#### Provided records ####

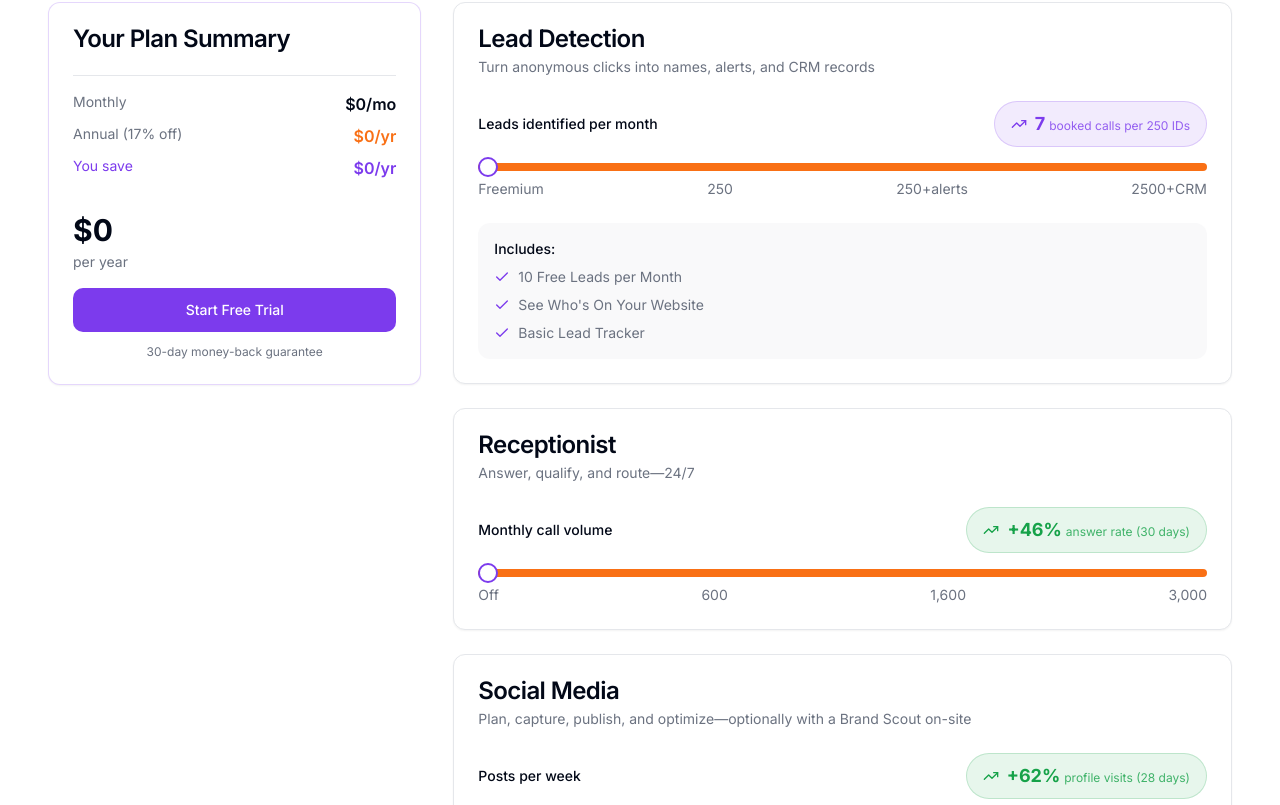
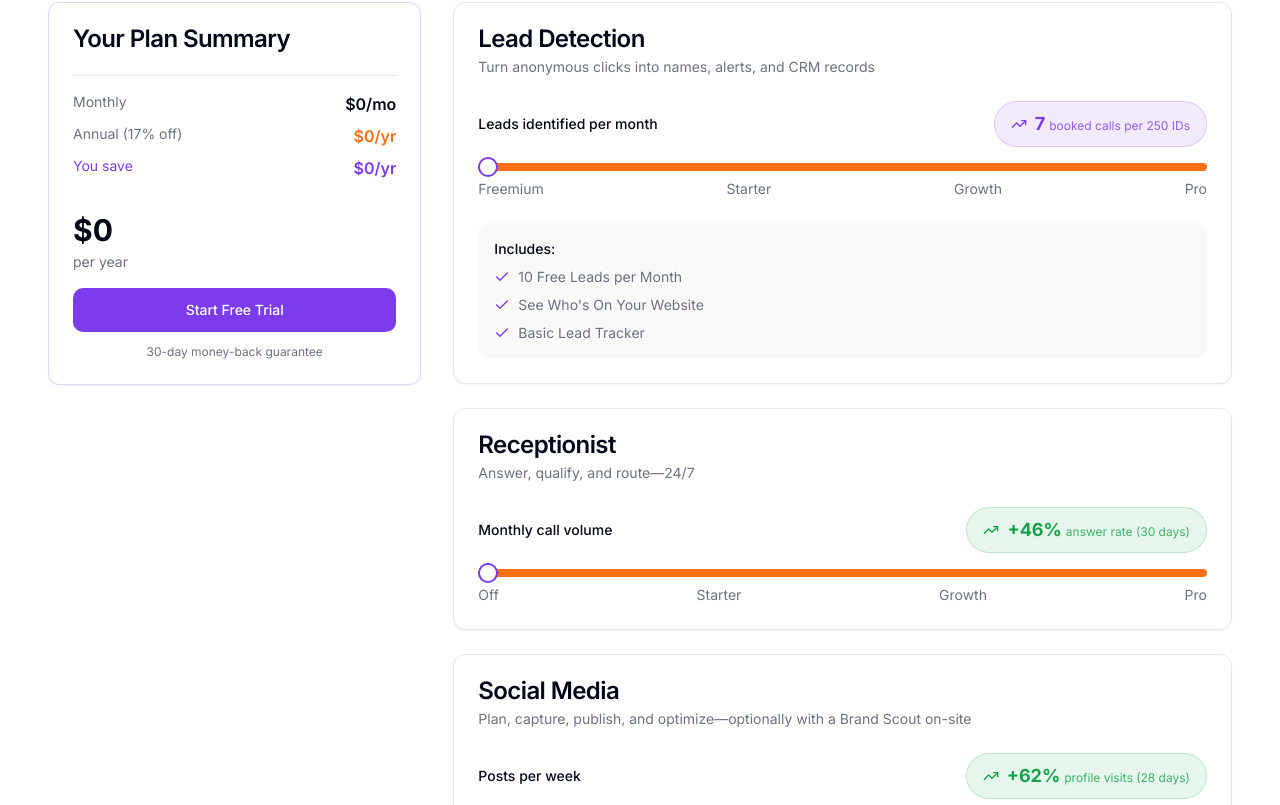
Before and after one commit to coachcarroll/hirealli-launchpad, a React (Vite) app: page /pricing in a window 1280 px wide. Shown: the part 466-1271 px from the top of the page. Built offline with nearby package versions, Linux system fonts and the light colour scheme; the HTML template or start-up script is replaced by a standard one.

Commit message:
Update pricing tiers

```diff
--- a/src/pages/Pricing.tsx
+++ b/src/pages/Pricing.tsx
@@ -133,9 +133,9 @@ const Pricing = () => {
                     />
                     <div className="flex justify-between text-sm text-muted-foreground">
                       <span>Freemium</span>
-                      <span>250</span>
-                      <span>250+alerts</span>
-                      <span>2500+CRM</span>
+                      <span>Starter</span>
+                      <span>Growth</span>
+                      <span>Pro</span>
                     </div>
                   </div>
 
@@ -210,9 +210,9 @@ const Pricing = () => {
                     />
                     <div className="flex justify-between text-sm text-muted-foreground">
                       <span>Off</span>
-                      <span>600</span>
-                      <span>1,600</span>
-                      <span>3,000</span>
+                      <span>Starter</span>
+                      <span>Growth</span>
+                      <span>Pro</span>
                     </div>
                   </div>
 
```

####

Copy out all the data exactly. The images should not appear in the copy.

**Exercise solution**
Before and after one commit to coachcarroll/hirealli-launchpad, a React (Vite) app: page /pricing in a window 1280 px wide. Shown: the part 466-1271 px from the top of the page. Built offline with nearby package versions, Linux system fonts and the light colour scheme; the HTML template or start-up script is replaced by a standard one.

Commit message:
Update pricing tiers

```diff
--- a/src/pages/Pricing.tsx
+++ b/src/pages/Pricing.tsx
@@ -133,9 +133,9 @@ const Pricing = () => {
                     />
                     <div className="flex justify-between text-sm text-muted-foreground">
                       <span>Freemium</span>
-                      <span>250</span>
-                      <span>250+alerts</span>
-                      <span>2500+CRM</span>
+                      <span>Starter</span>
+                      <span>Growth</span>
+                      <span>Pro</span>
                     </div>
                   </div>
 
@@ -210,9 +210,9 @@ const Pricing = () => {
                     />
                     <div className="flex justify-between text-sm text-muted-foreground">
                       <span>Off</span>
-                      <span>600</span>
-                      <span>1,600</span>
-                      <span>3,000</span>
+                      <span>Starter</span>
+                      <span>Growth</span>
+                      <span>Pro</span>
                     </div>
                   </div>
 
```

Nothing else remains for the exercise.